[Records from a dataset]
+ + + + + + +

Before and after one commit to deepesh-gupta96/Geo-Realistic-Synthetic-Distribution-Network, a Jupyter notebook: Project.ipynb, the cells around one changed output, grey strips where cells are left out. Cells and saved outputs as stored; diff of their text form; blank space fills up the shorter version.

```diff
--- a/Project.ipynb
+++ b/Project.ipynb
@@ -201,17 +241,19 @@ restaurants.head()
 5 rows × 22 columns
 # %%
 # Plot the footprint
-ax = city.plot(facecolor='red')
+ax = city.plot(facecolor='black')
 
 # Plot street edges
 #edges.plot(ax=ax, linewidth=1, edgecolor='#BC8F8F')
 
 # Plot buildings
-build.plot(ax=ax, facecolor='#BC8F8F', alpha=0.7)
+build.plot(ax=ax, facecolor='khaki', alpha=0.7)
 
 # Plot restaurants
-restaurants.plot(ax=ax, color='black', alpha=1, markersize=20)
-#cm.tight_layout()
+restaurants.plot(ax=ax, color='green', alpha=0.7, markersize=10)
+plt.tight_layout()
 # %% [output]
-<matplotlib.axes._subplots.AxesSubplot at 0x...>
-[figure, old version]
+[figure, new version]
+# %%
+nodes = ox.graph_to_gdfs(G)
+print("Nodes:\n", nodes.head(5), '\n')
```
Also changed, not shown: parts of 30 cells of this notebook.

+ + + + + + +

REQUIRED WORK:
Find the lines above that include the string "version" and copy them.

ANSWER FOR THE TASK:
Before and after one commit to deepesh-gupta96/Geo-Realistic-Synthetic-Distribution-Network, a Jupyter notebook: Project.ipynb, the cells around one changed output, grey strips where cells are left out. Cells and saved outputs as stored; diff of their text form; blank space fills up the shorter version.
-[figure, old version]
+[figure, new version]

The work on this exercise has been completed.